◆ **What you need to do**: Search the listing below for the word "west", and copy every line in which it turns up.

--------------------------------------------------

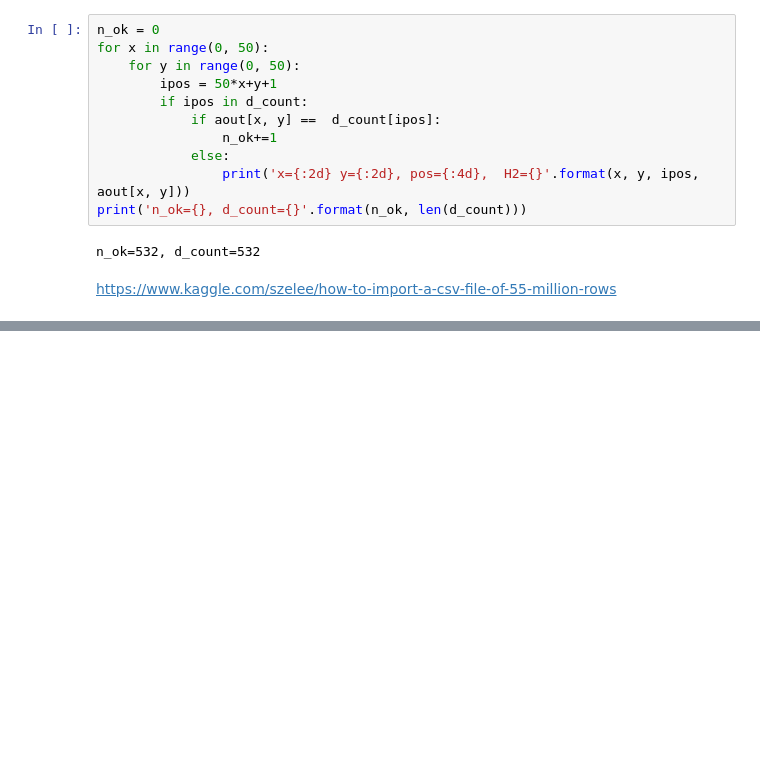
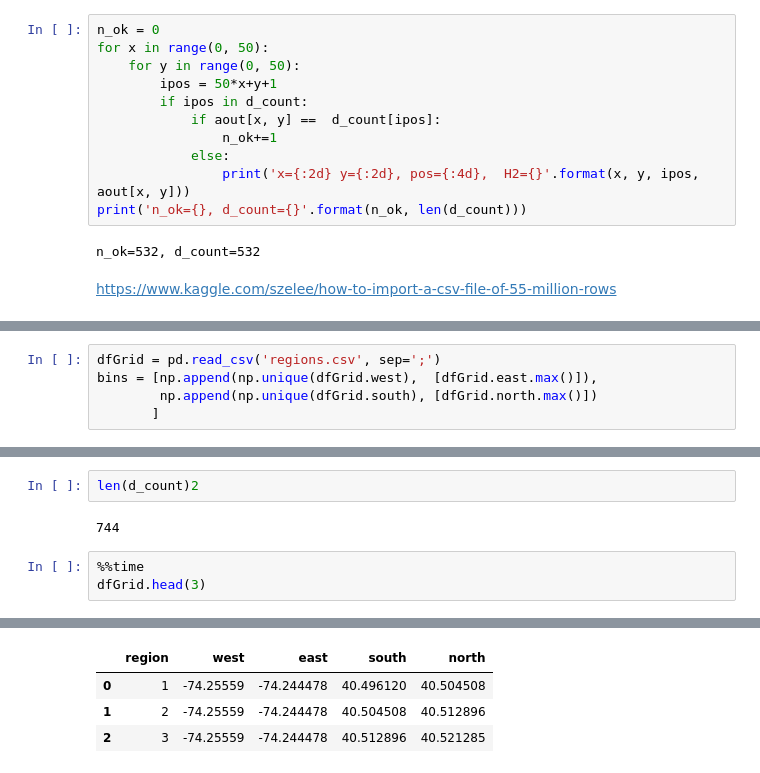
Before and after one commit to dminikorenb/DataLearning, a Jupyter notebook: Taxi/dminik6_part3_w1.ipynb, the cells around one changed output, grey strips where cells are left out. Saved outputs shown, nothing was run; the diff lists cells and outputs as text; blank space fills up the shorter version.

```diff
--- a/Taxi/dminik6_part3_w1.ipynb
+++ b/Taxi/dminik6_part3_w1.ipynb
@@ -685,2 +693,7 @@ AttributeError: 'str' object has no attribute 'slice'
+# %%
+dfGrid = pd.read_csv('regions.csv', sep=';')
+bins = [np.append(np.unique(dfGrid.west),  [dfGrid.east.max()]),
+        np.append(np.unique(dfGrid.south), [dfGrid.north.max()])
+       ]
 # %%
 %%time
@@ -713,0 +762,8 @@ for df in pd.read_csv('yellow_tripdata_2016-05.csv',
+# %%
+len(d_count)2
+# %% [output]
+744
+# %%
+%%time
+dfGrid.head(3)
+# %% [output]
@@ -713,0 +772,4 @@ for df in pd.read_csv('yellow_tripdata_2016-05.csv',
+|  | region | west | east | south | north |
+| 0 | 1 | -74.25559 | -74.244478 | 40.496120 | 40.504508 |
+| 1 | 2 | -74.25559 | -74.244478 | 40.504508 | 40.512896 |
+| 2 | 3 | -74.25559 | -74.244478 | 40.512896 | 40.521285 |
```
Also changed, not shown: parts of 9 cells of this notebook.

--------------------------------------------------

◆ **Solution to the exercise**:
+bins = [np.append(np.unique(dfGrid.west),  [dfGrid.east.max()]),
+|  | region | west | east | south | north |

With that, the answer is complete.